The benefits to our thinking and emotional states are just as significant. People who meditate report less irritability, a reduction in the stress, greater emotional self-control, increased focus, better concentration and enhanced creativity.
These improvements in awareness and focus allow an individual to become more self-aware helping them to notice how the environment is affecting them. Through this increased awareness they can slow down and respond to life rather than living in a state of blind reaction. People who meditate also tend to feel more of a sense of control in their lives.
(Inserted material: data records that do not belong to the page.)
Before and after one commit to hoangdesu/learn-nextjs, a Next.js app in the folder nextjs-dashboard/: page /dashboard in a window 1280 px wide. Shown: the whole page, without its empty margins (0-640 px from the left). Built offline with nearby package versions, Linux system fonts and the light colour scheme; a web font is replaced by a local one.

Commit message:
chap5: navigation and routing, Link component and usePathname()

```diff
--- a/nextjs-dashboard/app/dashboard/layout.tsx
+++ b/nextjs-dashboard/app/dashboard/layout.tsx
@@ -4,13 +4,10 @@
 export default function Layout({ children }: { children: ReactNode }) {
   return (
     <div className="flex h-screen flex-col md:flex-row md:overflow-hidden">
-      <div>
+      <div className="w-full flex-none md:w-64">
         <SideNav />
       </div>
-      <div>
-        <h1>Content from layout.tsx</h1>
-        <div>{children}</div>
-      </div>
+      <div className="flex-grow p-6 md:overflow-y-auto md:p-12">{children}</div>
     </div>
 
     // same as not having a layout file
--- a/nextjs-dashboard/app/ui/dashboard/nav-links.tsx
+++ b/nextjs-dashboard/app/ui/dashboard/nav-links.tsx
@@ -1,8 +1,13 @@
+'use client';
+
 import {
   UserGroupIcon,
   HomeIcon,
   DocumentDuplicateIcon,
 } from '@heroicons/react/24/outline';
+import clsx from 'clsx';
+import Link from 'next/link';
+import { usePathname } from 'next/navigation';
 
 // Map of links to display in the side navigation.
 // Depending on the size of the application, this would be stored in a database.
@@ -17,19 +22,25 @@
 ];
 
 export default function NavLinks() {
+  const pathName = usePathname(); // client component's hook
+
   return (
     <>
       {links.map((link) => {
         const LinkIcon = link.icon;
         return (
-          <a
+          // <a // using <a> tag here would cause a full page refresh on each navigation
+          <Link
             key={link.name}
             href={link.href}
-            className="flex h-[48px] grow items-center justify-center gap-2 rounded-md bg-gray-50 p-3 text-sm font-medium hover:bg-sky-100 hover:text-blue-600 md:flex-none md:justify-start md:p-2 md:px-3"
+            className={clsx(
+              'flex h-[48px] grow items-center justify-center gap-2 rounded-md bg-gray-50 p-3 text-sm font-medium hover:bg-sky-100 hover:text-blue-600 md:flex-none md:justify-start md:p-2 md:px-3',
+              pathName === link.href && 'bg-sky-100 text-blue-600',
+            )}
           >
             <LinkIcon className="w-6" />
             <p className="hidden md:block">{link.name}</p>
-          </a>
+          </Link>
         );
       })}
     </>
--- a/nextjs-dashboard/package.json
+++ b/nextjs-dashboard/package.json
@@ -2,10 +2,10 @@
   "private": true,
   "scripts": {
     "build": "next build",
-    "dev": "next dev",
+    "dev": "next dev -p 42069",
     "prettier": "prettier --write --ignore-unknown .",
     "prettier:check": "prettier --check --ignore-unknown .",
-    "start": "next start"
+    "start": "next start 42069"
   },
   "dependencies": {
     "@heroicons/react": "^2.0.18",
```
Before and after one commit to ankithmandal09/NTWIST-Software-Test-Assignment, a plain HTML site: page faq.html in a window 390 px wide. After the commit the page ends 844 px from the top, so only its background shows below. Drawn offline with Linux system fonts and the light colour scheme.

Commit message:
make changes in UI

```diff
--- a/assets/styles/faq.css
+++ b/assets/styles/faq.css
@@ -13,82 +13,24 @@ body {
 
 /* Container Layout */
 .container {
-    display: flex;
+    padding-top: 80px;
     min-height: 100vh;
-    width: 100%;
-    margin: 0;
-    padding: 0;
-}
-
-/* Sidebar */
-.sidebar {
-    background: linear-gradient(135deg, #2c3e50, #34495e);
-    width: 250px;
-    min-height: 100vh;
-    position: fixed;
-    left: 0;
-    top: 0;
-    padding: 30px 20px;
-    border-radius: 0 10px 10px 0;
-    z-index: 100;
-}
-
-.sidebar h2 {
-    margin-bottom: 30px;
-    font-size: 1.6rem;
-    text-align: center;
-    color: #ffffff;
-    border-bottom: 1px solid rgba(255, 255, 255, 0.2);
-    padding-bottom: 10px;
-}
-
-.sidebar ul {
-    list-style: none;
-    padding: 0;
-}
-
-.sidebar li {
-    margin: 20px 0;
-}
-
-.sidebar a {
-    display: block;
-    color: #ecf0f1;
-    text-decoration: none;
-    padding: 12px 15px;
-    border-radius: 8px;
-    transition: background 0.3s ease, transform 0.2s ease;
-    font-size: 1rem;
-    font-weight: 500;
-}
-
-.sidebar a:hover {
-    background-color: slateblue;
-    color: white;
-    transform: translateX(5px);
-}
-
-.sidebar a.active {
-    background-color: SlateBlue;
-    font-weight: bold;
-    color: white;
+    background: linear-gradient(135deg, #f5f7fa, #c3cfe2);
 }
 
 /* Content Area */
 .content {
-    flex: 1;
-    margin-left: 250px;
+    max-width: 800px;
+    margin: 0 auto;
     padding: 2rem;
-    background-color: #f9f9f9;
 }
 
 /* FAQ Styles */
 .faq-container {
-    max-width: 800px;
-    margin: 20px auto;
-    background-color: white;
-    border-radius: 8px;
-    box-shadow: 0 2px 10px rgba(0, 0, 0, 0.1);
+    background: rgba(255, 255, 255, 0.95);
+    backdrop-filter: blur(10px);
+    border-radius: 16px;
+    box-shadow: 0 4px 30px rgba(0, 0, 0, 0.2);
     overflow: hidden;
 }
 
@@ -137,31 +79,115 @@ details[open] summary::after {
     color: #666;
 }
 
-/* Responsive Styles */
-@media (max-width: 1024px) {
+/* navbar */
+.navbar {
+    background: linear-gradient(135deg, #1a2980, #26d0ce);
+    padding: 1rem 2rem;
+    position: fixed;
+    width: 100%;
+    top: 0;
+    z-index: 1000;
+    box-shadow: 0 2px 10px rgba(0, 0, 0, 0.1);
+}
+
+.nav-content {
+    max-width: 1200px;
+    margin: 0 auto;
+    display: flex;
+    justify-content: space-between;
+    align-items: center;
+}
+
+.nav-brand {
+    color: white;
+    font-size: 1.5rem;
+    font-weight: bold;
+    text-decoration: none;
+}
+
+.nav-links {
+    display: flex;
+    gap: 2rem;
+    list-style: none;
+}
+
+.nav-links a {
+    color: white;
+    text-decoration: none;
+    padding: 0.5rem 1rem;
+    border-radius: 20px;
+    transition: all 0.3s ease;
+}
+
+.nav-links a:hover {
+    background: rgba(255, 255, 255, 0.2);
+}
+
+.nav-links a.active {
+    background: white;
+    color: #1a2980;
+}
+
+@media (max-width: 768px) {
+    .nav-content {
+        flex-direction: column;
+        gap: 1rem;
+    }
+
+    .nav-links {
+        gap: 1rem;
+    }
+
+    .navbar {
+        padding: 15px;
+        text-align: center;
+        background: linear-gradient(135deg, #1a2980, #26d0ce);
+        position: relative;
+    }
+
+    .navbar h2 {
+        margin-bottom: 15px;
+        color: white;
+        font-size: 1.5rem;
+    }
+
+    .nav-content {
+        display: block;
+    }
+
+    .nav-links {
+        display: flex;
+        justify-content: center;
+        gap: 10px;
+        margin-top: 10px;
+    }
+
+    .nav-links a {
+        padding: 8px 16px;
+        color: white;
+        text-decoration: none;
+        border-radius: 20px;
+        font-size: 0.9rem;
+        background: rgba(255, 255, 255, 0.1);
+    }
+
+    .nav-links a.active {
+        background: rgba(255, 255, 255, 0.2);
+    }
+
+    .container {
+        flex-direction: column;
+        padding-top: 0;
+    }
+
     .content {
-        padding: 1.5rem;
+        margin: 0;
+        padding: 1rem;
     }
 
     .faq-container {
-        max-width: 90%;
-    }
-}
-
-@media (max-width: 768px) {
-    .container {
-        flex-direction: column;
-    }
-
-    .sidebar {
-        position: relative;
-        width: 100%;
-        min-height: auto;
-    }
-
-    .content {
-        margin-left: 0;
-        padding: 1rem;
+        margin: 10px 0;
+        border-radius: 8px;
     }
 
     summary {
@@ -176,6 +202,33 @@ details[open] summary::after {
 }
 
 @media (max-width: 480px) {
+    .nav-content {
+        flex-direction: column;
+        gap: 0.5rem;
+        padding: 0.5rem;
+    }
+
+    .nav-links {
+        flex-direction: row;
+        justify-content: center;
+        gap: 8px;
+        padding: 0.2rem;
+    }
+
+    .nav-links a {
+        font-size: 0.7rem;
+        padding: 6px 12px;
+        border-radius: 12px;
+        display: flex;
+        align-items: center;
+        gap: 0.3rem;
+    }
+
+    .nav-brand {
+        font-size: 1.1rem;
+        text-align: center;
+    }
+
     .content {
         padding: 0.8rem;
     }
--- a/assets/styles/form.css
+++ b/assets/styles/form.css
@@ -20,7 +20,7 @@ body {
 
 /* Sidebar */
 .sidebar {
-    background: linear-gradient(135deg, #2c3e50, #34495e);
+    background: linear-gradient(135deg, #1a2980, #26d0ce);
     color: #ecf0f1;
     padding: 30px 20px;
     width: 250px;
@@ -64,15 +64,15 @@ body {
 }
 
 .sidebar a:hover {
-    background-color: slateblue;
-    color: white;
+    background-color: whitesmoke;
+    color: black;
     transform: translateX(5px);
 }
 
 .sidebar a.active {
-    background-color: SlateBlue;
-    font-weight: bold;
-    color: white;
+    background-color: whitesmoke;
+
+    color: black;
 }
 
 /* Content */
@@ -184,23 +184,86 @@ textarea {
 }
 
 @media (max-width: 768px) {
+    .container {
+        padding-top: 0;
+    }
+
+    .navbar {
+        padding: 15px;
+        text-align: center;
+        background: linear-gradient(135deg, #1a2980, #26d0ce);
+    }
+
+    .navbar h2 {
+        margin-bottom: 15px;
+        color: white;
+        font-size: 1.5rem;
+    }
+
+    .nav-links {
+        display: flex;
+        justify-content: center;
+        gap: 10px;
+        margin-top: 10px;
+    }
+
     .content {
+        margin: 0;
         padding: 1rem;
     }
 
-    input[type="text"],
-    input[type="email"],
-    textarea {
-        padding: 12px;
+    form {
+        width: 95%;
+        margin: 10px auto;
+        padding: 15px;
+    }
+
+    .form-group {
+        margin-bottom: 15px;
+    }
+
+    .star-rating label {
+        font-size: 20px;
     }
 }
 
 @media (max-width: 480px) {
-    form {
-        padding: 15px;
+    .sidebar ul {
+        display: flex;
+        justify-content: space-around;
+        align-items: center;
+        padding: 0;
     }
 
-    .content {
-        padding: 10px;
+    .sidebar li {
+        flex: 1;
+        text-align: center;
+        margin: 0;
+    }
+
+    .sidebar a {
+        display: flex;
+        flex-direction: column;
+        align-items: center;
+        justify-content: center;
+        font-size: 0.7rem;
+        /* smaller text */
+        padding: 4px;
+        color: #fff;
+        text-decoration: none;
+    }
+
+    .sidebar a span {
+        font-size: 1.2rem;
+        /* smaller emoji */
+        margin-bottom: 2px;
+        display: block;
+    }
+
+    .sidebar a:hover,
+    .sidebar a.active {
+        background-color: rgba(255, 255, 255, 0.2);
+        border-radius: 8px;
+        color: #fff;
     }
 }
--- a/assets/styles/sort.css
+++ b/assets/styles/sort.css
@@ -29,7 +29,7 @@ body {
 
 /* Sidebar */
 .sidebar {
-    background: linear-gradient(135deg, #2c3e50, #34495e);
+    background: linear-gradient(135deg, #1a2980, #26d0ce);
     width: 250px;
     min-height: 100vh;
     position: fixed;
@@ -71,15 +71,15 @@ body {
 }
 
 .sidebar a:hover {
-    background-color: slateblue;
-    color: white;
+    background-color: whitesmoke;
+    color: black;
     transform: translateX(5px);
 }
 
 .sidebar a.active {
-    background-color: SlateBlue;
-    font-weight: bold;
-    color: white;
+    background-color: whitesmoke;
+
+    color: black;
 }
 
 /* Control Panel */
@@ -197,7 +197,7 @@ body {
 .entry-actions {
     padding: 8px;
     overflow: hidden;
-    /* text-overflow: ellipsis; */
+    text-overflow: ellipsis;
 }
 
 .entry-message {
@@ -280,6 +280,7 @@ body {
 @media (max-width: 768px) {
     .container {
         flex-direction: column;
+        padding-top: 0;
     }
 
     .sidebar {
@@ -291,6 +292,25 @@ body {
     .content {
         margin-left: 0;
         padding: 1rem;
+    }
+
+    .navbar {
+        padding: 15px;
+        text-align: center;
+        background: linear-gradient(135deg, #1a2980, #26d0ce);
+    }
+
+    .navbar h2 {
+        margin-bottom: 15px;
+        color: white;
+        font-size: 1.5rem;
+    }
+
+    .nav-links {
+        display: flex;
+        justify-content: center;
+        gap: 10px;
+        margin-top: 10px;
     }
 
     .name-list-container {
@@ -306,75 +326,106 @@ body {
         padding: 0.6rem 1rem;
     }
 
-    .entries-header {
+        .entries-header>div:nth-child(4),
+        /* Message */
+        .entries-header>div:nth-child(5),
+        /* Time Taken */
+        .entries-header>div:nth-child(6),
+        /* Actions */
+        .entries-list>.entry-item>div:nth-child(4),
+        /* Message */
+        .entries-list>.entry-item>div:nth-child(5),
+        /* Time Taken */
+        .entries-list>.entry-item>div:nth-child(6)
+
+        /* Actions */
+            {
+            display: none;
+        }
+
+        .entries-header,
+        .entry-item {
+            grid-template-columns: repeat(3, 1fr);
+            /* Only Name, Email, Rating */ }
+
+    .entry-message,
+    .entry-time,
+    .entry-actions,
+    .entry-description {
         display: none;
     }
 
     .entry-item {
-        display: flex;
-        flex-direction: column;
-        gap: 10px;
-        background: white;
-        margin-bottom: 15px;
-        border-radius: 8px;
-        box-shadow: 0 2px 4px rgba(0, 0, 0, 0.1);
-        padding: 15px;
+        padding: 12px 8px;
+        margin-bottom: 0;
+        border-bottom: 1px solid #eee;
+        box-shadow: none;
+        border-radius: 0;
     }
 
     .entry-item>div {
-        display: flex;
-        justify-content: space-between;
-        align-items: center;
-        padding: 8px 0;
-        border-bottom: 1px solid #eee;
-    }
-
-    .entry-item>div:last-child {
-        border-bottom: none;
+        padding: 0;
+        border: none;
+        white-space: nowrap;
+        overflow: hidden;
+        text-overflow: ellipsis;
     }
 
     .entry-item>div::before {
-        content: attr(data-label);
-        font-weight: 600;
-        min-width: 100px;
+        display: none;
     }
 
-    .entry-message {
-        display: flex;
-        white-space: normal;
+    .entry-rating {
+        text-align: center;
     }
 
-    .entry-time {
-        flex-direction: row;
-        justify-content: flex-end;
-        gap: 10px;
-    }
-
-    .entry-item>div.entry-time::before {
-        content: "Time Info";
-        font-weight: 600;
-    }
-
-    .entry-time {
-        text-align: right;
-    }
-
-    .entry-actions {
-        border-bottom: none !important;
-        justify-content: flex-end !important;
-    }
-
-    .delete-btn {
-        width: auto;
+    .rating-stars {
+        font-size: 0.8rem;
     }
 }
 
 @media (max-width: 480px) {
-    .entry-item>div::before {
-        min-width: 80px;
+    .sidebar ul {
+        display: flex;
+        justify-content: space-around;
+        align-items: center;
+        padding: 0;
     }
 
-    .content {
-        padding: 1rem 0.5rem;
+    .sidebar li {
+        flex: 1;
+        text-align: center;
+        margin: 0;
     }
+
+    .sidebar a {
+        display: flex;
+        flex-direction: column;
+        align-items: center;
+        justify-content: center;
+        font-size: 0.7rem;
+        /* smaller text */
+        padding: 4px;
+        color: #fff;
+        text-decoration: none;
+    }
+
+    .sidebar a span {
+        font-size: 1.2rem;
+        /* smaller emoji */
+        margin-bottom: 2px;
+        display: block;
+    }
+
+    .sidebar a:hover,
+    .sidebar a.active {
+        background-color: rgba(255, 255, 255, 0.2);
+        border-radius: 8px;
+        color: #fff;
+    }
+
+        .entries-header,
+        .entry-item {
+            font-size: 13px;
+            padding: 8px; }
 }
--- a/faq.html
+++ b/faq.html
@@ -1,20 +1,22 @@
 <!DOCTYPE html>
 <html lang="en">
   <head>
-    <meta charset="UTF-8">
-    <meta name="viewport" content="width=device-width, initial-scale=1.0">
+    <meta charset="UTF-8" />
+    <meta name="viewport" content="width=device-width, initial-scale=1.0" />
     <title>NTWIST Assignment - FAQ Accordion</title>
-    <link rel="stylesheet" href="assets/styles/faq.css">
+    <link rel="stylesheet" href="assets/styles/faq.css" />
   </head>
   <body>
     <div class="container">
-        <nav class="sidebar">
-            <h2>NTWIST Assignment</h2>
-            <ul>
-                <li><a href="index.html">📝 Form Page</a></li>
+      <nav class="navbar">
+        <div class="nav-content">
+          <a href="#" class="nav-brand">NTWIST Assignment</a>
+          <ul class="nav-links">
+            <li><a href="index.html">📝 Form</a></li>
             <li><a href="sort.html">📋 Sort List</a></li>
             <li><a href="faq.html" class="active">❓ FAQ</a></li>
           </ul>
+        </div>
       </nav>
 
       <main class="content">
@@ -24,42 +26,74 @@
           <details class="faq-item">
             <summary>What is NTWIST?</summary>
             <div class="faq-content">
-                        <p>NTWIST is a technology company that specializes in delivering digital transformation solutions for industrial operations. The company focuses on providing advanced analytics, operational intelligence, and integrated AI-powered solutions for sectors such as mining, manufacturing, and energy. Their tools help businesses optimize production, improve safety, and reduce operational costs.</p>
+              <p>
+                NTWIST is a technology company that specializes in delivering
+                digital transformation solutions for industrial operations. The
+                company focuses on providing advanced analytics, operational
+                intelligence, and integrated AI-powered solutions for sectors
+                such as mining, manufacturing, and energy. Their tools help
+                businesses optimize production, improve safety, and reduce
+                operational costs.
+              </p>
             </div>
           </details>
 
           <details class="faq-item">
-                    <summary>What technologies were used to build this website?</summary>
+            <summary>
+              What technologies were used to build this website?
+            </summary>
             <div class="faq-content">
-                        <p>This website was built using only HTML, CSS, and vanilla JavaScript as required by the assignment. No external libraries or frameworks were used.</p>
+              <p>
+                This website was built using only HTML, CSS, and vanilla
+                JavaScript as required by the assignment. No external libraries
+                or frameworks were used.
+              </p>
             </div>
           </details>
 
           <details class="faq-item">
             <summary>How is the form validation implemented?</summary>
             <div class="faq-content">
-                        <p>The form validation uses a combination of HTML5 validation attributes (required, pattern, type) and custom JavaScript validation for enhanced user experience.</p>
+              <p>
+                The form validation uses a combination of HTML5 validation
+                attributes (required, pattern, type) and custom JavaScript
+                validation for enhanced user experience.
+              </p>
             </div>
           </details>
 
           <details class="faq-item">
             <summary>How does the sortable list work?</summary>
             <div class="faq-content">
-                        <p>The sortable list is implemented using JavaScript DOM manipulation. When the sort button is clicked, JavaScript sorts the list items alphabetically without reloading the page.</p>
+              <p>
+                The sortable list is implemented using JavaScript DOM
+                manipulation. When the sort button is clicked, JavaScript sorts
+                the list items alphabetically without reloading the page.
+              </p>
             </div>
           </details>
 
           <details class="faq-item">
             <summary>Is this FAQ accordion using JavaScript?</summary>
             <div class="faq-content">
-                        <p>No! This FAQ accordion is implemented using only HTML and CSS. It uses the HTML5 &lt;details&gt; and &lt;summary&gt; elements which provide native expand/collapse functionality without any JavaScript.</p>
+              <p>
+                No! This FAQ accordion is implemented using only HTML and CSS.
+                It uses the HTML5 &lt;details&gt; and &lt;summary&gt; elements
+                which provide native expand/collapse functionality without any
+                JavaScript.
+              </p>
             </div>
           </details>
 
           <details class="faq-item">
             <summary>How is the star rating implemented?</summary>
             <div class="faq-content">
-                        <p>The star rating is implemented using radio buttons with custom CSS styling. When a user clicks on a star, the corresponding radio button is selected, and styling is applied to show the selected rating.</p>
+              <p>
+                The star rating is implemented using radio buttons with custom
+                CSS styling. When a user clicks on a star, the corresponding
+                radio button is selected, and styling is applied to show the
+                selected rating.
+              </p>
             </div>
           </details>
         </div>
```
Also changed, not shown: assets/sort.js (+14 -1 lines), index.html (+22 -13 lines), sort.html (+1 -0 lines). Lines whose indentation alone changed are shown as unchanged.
These benefits are ones that I see operative in people who feel more empowered and satisfied in their lives and relationships.
Meditation can be practiced in a variety of ways and requires no equipment or specialized training. If you would like to start a meditation practice, here is a simple way you can begin with a breathing meditation.

Find a comfortable place to sit making sure your back is straight; this will help you stay awake. Make sure you are in a quiet place where you won't be disturbed and silence all phones and other noise making devices.
Allow your hands to rest naturally and comfortably in your lap or on top of each other and shut your eyes.
Breathe deeply and fully at first to help yourself relax, eventually allow your breathing rhythm to become more natural. The idea is to focus on your breath, how it feels, sensations from it and nothing else.
When a thought comes, and it will, acknowledge the thought, let it pass, and go back to focusing on your breath. If you have an egg timer you can begin by setting it to 1-2 minutes. Each time you practice you can increase it in small increments.
Meditation takes practice; we really underestimate how active our mind is. We have grown accustomed to the constant barrage of thoughts and distractions and it takes time to learn to still the mind. Meditation is also a wonderful practice for any age group. Families who are interested in meditating together may choose to acquire a CD program or take a class together to get started.
In my practice I have seen the wonderful changes to my clients who have begun this basic practice as describe above. I find when they come into our sessions they have much more focus on what they want to achieve, they are more emotionally self-aware and feel more in control of their emotional lives.
I have also noticed a marked improvement in clients who are also dealing with issues of anxiety. With the help of meditative practices they are able to notice triggering into anxious thought cycles, slow their minds down in the moment, and break free of the panic cycles that once left them feeling helpless.
This article provided by Counseling for Change and Transition and Hypnosis for Change the practice of Carol Recchion, MDiv, CH.
providing services to clients who wish to live more empowered lives in the midst of life change, and those who wish to create positive personal change for more happiness and success. Areas of specialization include life transition management, loss and grief. For free resources visit [].